When the Supreme Court handed down the Citizens United decision last year many attacked the decision as an absurd extension of the legal fiction of corporate personhood. In his now-famous dissent Justice Stevens snarked that the ruling paved the way for a host of private rights for corporations that had traditionally and legally been reserved only for actual persons.
Yesterday the Court corrected course just a bit in ruling against AT&T’s attempt to block disclosures under a Freedom of Information Act request by asserting a “privacy” right against self-incrimination.
But despite finding that corporations do in fact have speech rights, this time the Court clarified that corporations are not “humans” and therefore have no “personal rights” when it comes to privacy.
It wasn’t a small correction either.

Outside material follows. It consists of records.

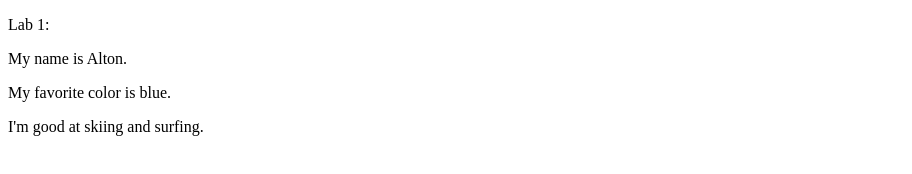
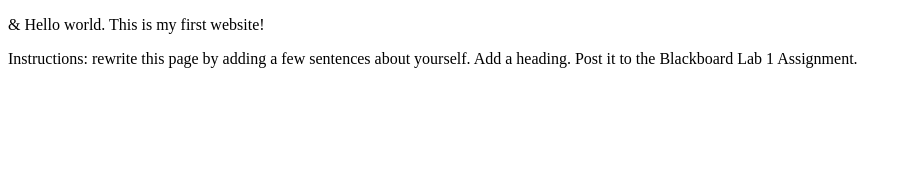
Before and after one commit to AltLip/webdevlab_1, a plain HTML site: page index.html in a window 1280 px wide. Shown: the whole page, without its empty margins (0-912 px from the left). Drawn offline with Linux system fonts and the light colour scheme.

Commit message:
prepping for comparison

```diff
--- a/index.html
+++ b/index.html
@@ -5,9 +5,7 @@
   <title>ITMD-361 Internet Technologies and Web Design</title>
 </head>
 <body>
-  <p>Lab 1:</p>
-  <p>My name is Alton.</p>
-  <p>My favorite color is blue.</p>
-  <p>I'm good at skiing and surfing.</p>
+  <p>&amp; Hello world. This is my first website!</p>
+  <p>Instructions: rewrite this page by adding a few sentences about yourself. Add a heading. Post it to the Blackboard Lab 1 Assignment.</p>
 </body>
 </html>
```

The unanimous decision made it clear that AT&T could not avoid any potentially embarrassing or even criminal disclosures by asserting a personal privacy right.
The Court also took the time to clarify that while corporations are considered “persons” under the law, a “person” is not always a “person” when dealing with privacy interests. According to the Court, “personal” can mean more than just of the person the same way “corny” can mean more than just “of corn.”
Showing a now-consistent comedic flourish in his opinions, the Chief Justice concluded by hoping that AT&T would not take their ruling “personally.”
While it is unlikely that the criticism of the decision bore any direct weight on this particular ruling, it is good to see the Court set some boundaries in terms of “corporate rights.” Clearly citizens are concerned about the scope, reach and influence of corporate power. To that end this is a decision that can help bring some sanity back into corporate personhood jurisprudence.
photo courtesy of ElectronicFrontierFoundation via Flickr